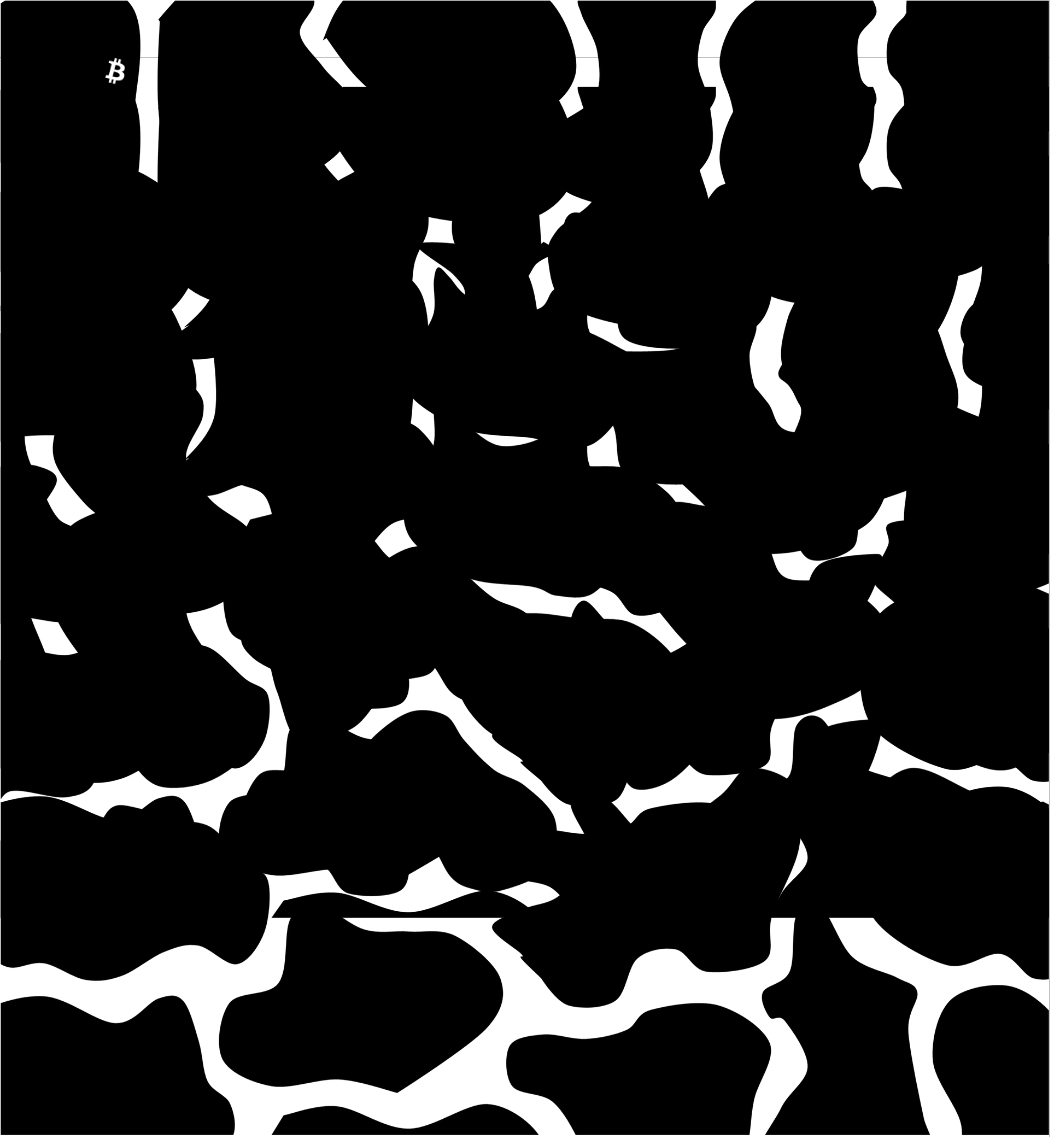
Repository: oninopantsu/crytoapp
Page: /
The author's editor kept a copy of each file at every save. The page is drawn from the files as they stood at one save, then again after a run of saves.
The browser window is 1280 px wide. The pictures show the whole page, at 82% of full size.
Some web fonts or font styles are not loaded; a fallback is used. The project was rebuilt for these pictures with package versions that can differ from the ones it lists, and the page was loaded fresh each time. Also part of the build but not shown: vue.config.js.

Above is the page before, as saved 2021-09-05 02:37:52.

### src/App.vue
<template>
  <div id="app">
    <Header />
    <Top />
    <router-view/>
  </div>
</template>

<script>
import Header from "./components/Header.vue"
import Top from "./components/Top.vue"
export default {
  components: {
    Header,
    Top

  }
}
</script>

<style>
@import url('https://fonts.googleapis.com/css2?family=ZCOOL+KuaiLe&display=swap');

html, body, div, span, object, iframe,
h1, h2, h3, h4, h5, h6, p, blockquote, pre,
abbr, address, cite, code,
del, dfn, em, img, ins, kbd, q, samp,
small, strong, sub, sup, var,
b, i,
dl, dt, dd, ol, ul, li,
fieldset, form, label, legend,
table, caption, tbody, tfoot, thead, tr, th, td,
article, aside, canvas, details, figcaption, figure,
footer, header, hgroup, menu, nav, section, summary,
time, mark, audio, video {
    margin:0;
    padding:0;
    border:0;
    outline:0;
    font-size:100%;
    vertical-align:baseline;
    background:transparent;
}

body {
    line-height:1;
}

article,aside,details,figcaption,figure,
footer,header,hgroup,menu,nav,section {
    display:block;
}

nav ul {
    list-style:none;
}

blockquote, q {
    quotes:none;
}

blockquote:before, blockquote:after,
q:before, q:after {
    content:'';
    content:none;
}

a {
    margin:0;
    padding:0;
    font-size:100%;
    vertical-align:baseline;
    background:transparent;
}

/* change colours to suit your needs */
ins {
    background-color:#ff9;
    color:#000;
    text-decoration:none;
}

/* change colours to suit your needs */
mark {
    background-color:#ff9;
    color:#000;
    font-style:italic;
    font-weight:bold;
}

del {
    text-decoration: line-through;
}

abbr[title], dfn[title] {
    border-bottom:1px dotted;
    cursor:help;
}

table {
    border-collapse:collapse;
    border-spacing:0;
}

/* change border colour to suit your needs */
hr {
    display:block;
    height:1px;
    border:0;
    border-top:1px solid #cccccc;
    margin:1em 0;
    padding:0;
}

input, select {
    vertical-align:middle;
}
#app {
  color: #fff;
  font-family: Georgia, 'Times New Roman', Times, serif;
  background-color: black;

}
</style>

### src/components/Header.vue
<template>
  <header>
    <div class="title">
      <img src="../assets/back.png" alt="">
      <h1 class="header-logo">Cry to App</h1>
    </div>
  </header>
</template>

<style scoped>


header {
  height: 70px;
  line-height: 70px;
  background-color:#fff;
}
.header-logo {
  font-size: 20px;
  font-family: Georgia, 'Times New Roman', Times, serif;
  font-weight: bold;
  color: #fff;
}
img {
  width: 100%;
  height: 70rem;
}
</style>

### src/components/Top.vue
<template>
  <div class="top">
    <h1></h1>
  </div>
</template>

<style>
.top {
  background-image: url"(/Users/onomanana/crytoapp/src/assets/back.png)";
}
</style>

### src/views/Home.vue
<template>
  <div class="home">
    <Products />
    <img alt="Vue logo" src="../assets/back.png" >
  </div>
</template>

<script>
import Products from '../components/Products.vue';

export default {
  data(){
    return {
      lists: [
        {
          name: "BTC"
        }
      ]
    };
  },
  components: {
    Products
  }
};
</script>

<style scoped>
.home {
  background-color: #fff;

}
img {
  position: relative;
  width: 100%;
}

</style>

### src/components/Products.vue
<template>
  <div class="content-wrapper">
    <img class="contents-img" src="../assets/Vector.png" alt="">
    <div class="products-content">
      <h1 class="products-title"> {{ name }} </h1>
    </div>

  </div>
</template>
<script>
export default {
    props:["name" ],
};
</script>

<style scoped>
.content-wrapper {
  width: 80%;
  margin: 0 auto;

}
.products-title {
  color: #fff;
}
</style>

Loaded but not shown: public/index.html (common file); src/main.js (common file); src/router/index.js (common file)

After the next 3 saves:
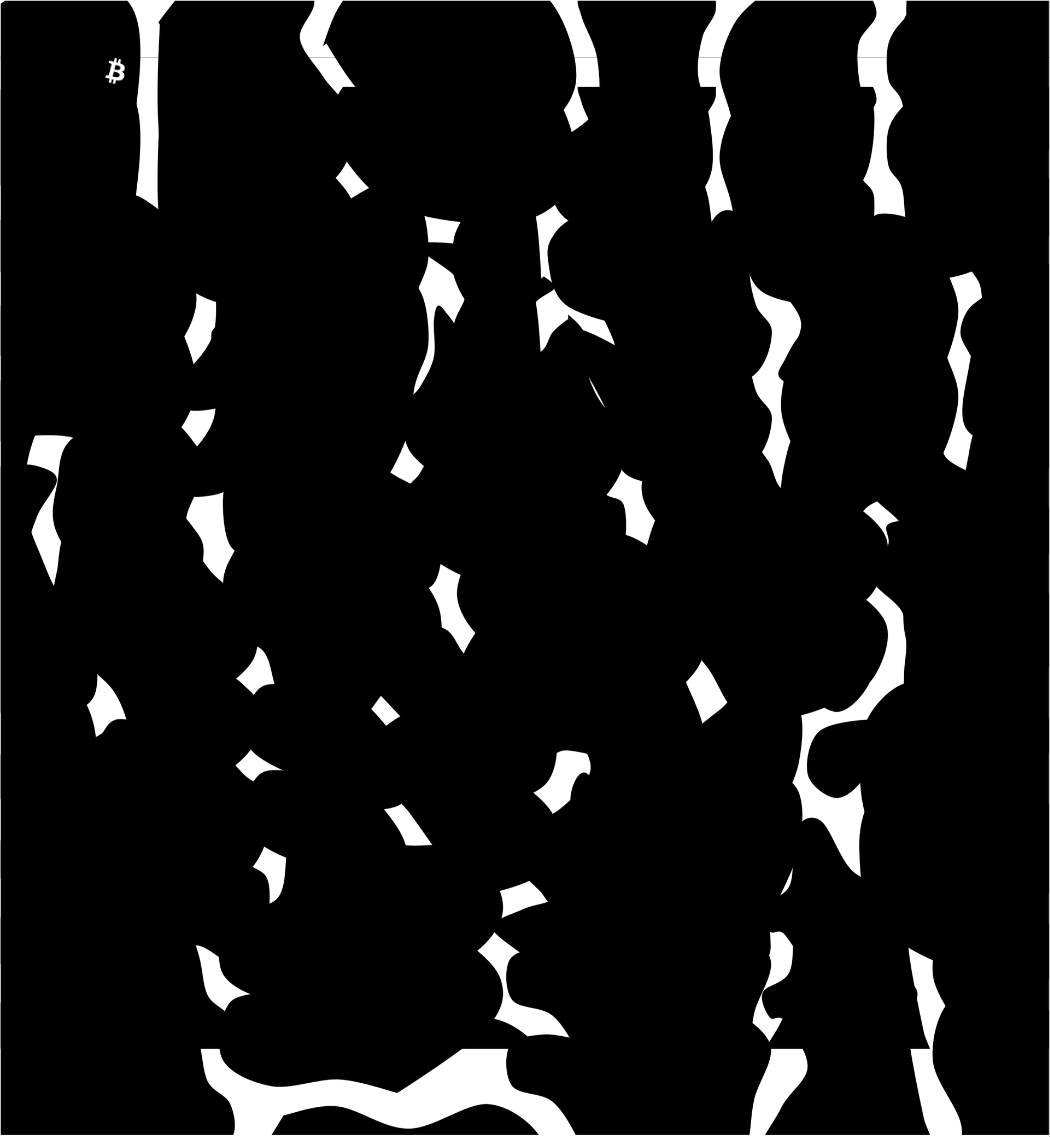
The 3 saves are shown as one change because they came seconds apart.
The last was saved 10 s later.
--- a/src/components/Header.vue
+++ b/src/components/Header.vue
@@ -23,6 +23,6 @@ header {
 }
 img {
   width: 100%;
-  height: 70rem;
+  height: 10%;
 }
 </style>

WHAT YOU NEED TO DO:
Where does the word "background" occur in the data? Copy every line that has it.

EXPECTED ANSWER:
    background:transparent;
    background:transparent;
    background-color:#ff9;
    background-color:#ff9;
  background-color: black;
  background-color:#fff;
  background-image: url"(/Users/onomanana/crytoapp/src/assets/back.png)";
  background-color: #fff;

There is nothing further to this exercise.